    This was bad, really bad. Had things gone too far again like Dad warned?.. No! I must concentrate, now was time. I reminded myself: If one doesn’t act one is forced to react and that is no good way to take up arms. I’d have to make my dismount quick, wait for them to start to climb then descend. Meeting the ground before them would secure an advantage for now.
    The boom and rattle of the tin garage door was loud and made me jump as the first of the Pilferers crashed into it and ascended clumsily, dropping his bat on the way; lights were illuminating in windows close by.
    I readied myself. I turned away from him. I eyed the ground for a second and then glanced over my shoulder at the sight all four men now clambering upwards. I gave them a smile over my shoulder before jumping down… I could have sworn I heard a rip.

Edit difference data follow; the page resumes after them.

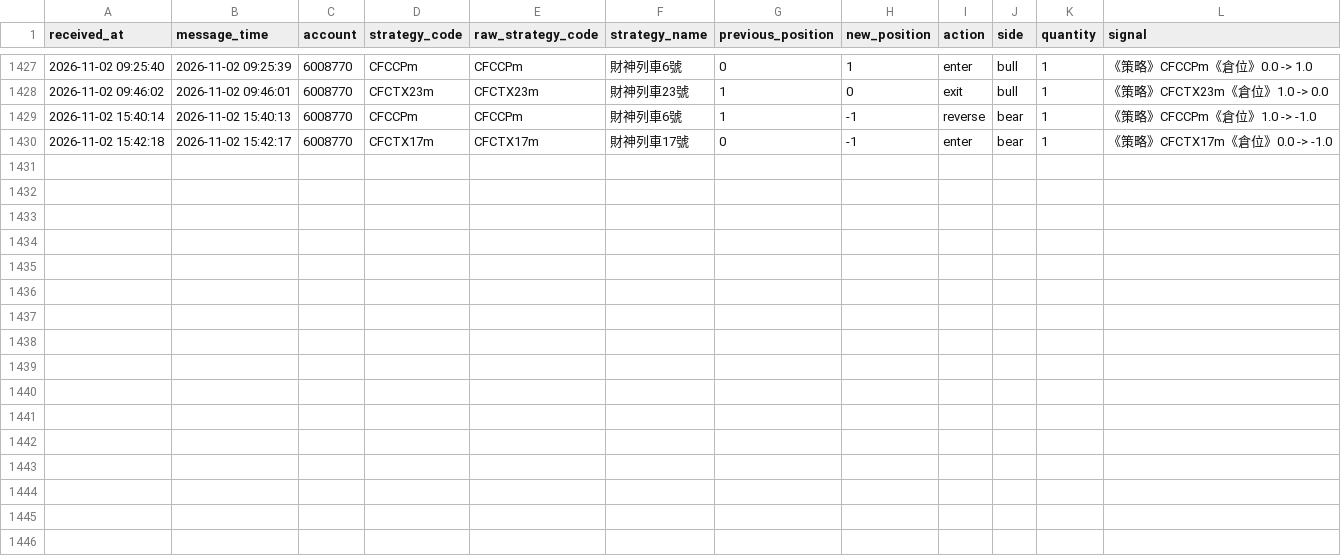
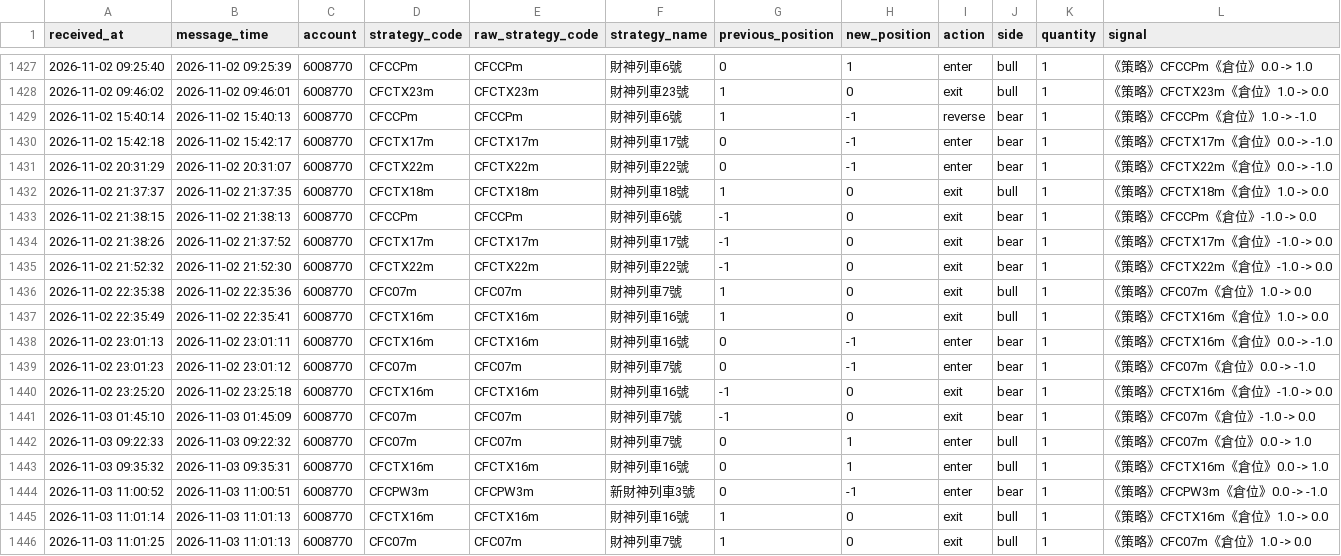
Before and after one commit to liugoldent/monitor, a CSV file: backend-futures-py/tv_doc/six_strategy_signal_events.csv, drawn as a sheet; only a part is shown, gaps mark what is left out.

```diff
--- a/backend-futures-py/tv_doc/six_strategy_signal_events.csv
+++ b/backend-futures-py/tv_doc/six_strategy_signal_events.csv
@@ -1430 +1430,17 @@ received_at,message_time,account,strategy_code,raw_strategy_code,strategy_name,p
 2026-11-02 15:42:18,2026-11-02 15:42:17,6008770,CFCTX17m,CFCTX17m,財神列車17號,0,-1,enter,bear,1,《策略》CFCTX17m《倉位》0.0 -> -1.0
+2026-11-02 20:31:29,2026-11-02 20:31:07,6008770,CFCTX22m,CFCTX22m,財神列車22號,0,-1,enter,bear,1,《策略》CFCTX22m《倉位》0.0 -> -1.0
+2026-11-02 21:37:37,2026-11-02 21:37:35,6008770,CFCTX18m,CFCTX18m,財神列車18號,1,0,exit,bull,1,《策略》CFCTX18m《倉位》1.0 -> 0.0
+2026-11-02 21:38:15,2026-11-02 21:38:13,6008770,CFCCPm,CFCCPm,財神列車6號,-1,0,exit,bear,1,《策略》CFCCPm《倉位》-1.0 -> 0.0
+2026-11-02 21:38:26,2026-11-02 21:37:52,6008770,CFCTX17m,CFCTX17m,財神列車17號,-1,0,exit,bear,1,《策略》CFCTX17m《倉位》-1.0 -> 0.0
+2026-11-02 21:52:32,2026-11-02 21:52:30,6008770,CFCTX22m,CFCTX22m,財神列車22號,-1,0,exit,bear,1,《策略》CFCTX22m《倉位》-1.0 -> 0.0
+2026-11-02 22:35:38,2026-11-02 22:35:36,6008770,CFC07m,CFC07m,財神列車7號,1,0,exit,bull,1,《策略》CFC07m《倉位》1.0 -> 0.0
+2026-11-02 22:35:49,2026-11-02 22:35:41,6008770,CFCTX16m,CFCTX16m,財神列車16號,1,0,exit,bull,1,《策略》CFCTX16m《倉位》1.0 -> 0.0
+2026-11-02 23:01:13,2026-11-02 23:01:11,6008770,CFCTX16m,CFCTX16m,財神列車16號,0,-1,enter,bear,1,《策略》CFCTX16m《倉位》0.0 -> -1.0
+2026-11-02 23:01:23,2026-11-02 23:01:12,6008770,CFC07m,CFC07m,財神列車7號,0,-1,enter,bear,1,《策略》CFC07m《倉位》0.0 -> -1.0
+2026-11-02 23:25:20,2026-11-02 23:25:18,6008770,CFCTX16m,CFCTX16m,財神列車16號,-1,0,exit,bear,1,《策略》CFCTX16m《倉位》-1.0 -> 0.0
+2026-11-03 01:45:10,2026-11-03 01:45:09,6008770,CFC07m,CFC07m,財神列車7號,-1,0,exit,bear,1,《策略》CFC07m《倉位》-1.0 -> 0.0
+2026-11-03 09:22:33,2026-11-03 09:22:32,6008770,CFC07m,CFC07m,財神列車7號,0,1,enter,bull,1,《策略》CFC07m《倉位》0.0 -> 1.0
+2026-11-03 09:35:32,2026-11-03 09:35:31,6008770,CFCTX16m,CFCTX16m,財神列車16號,0,1,enter,bull,1,《策略》CFCTX16m《倉位》0.0 -> 1.0
+2026-11-03 11:00:52,2026-11-03 11:00:51,6008770,CFCPW3m,CFCPW3m,新財神列車3號,0,-1,enter,bear,1,《策略》CFCPW3m《倉位》0.0 -> -1.0
+2026-11-03 11:01:14,2026-11-03 11:01:13,6008770,CFCTX16m,CFCTX16m,財神列車16號,1,0,exit,bull,1,《策略》CFCTX16m《倉位》1.0 -> 0.0
+2026-11-03 11:01:25,2026-11-03 11:01:13,6008770,CFC07m,CFC07m,財神列車7號,1,0,exit,bull,1,《策略》CFC07m《倉位》1.0 -> 0.0
```
Also changed, not shown: backend-futures-py/tv_doc/h_trade.csv, 58 other files.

    …And in news: a local autistic boy was found dead last night after reports were filed by his father that he was missing.
    ‘Yes that’s right Dick, the boys father phoned police after he was himself phoned by neighbours warning him that a dog had been attacked then killed the same night. Presuming the Midnight Pension Pilferers to be responsible, Neighbourhood Watch associates acted fast, warning and alerting neighbours.’
    ‘And their quick actions certainly paid off. Subsequently the Pilferers where found climbing on garage roofs down Spinney Way in the early hours of this morning by both residents and local police-‘
    ‘-who’d been alerted in plenty of time.’
    ‘Arrests were made then and there in front of a small cheering crowd and the gang are now being held by police on three accounts of breaking and entering; damage to public property; criminal damage, and, the charge which has shocked police most: the killing of a local dog which had escaped home that night; most likely being attacked after trying to alert its owners to the gang’s presence.’
    ‘But, tragically, investigations had to be halted three hours after arrests were made this morning as the body of an eleven year old boy was discovered behind the same garage which the gang were found scaling. Officials have reported that the cause of death is speculated to be a fall from the roof, based on trauma analysis and fabric from a green super-hero cape found on the body, segments of which were also found snagged on a protruding nail on the same garage roof as the gang were found scaling’
    ‘Police reports state that: “the boy was local and has been accounted by his father to have left home late at night on two occasions in the last year. He also informed us that, subsequently, the boy was diagnosed as being on the autistic spectrum. As well, a packet of smokey bacon crisps found on the body is suggestive, but we are investigating kidnap and manslaughter as possible charges.”’
    ‘Investigations continue. We will be return with more updates on this story and more after these messages-‘
  17. Gannon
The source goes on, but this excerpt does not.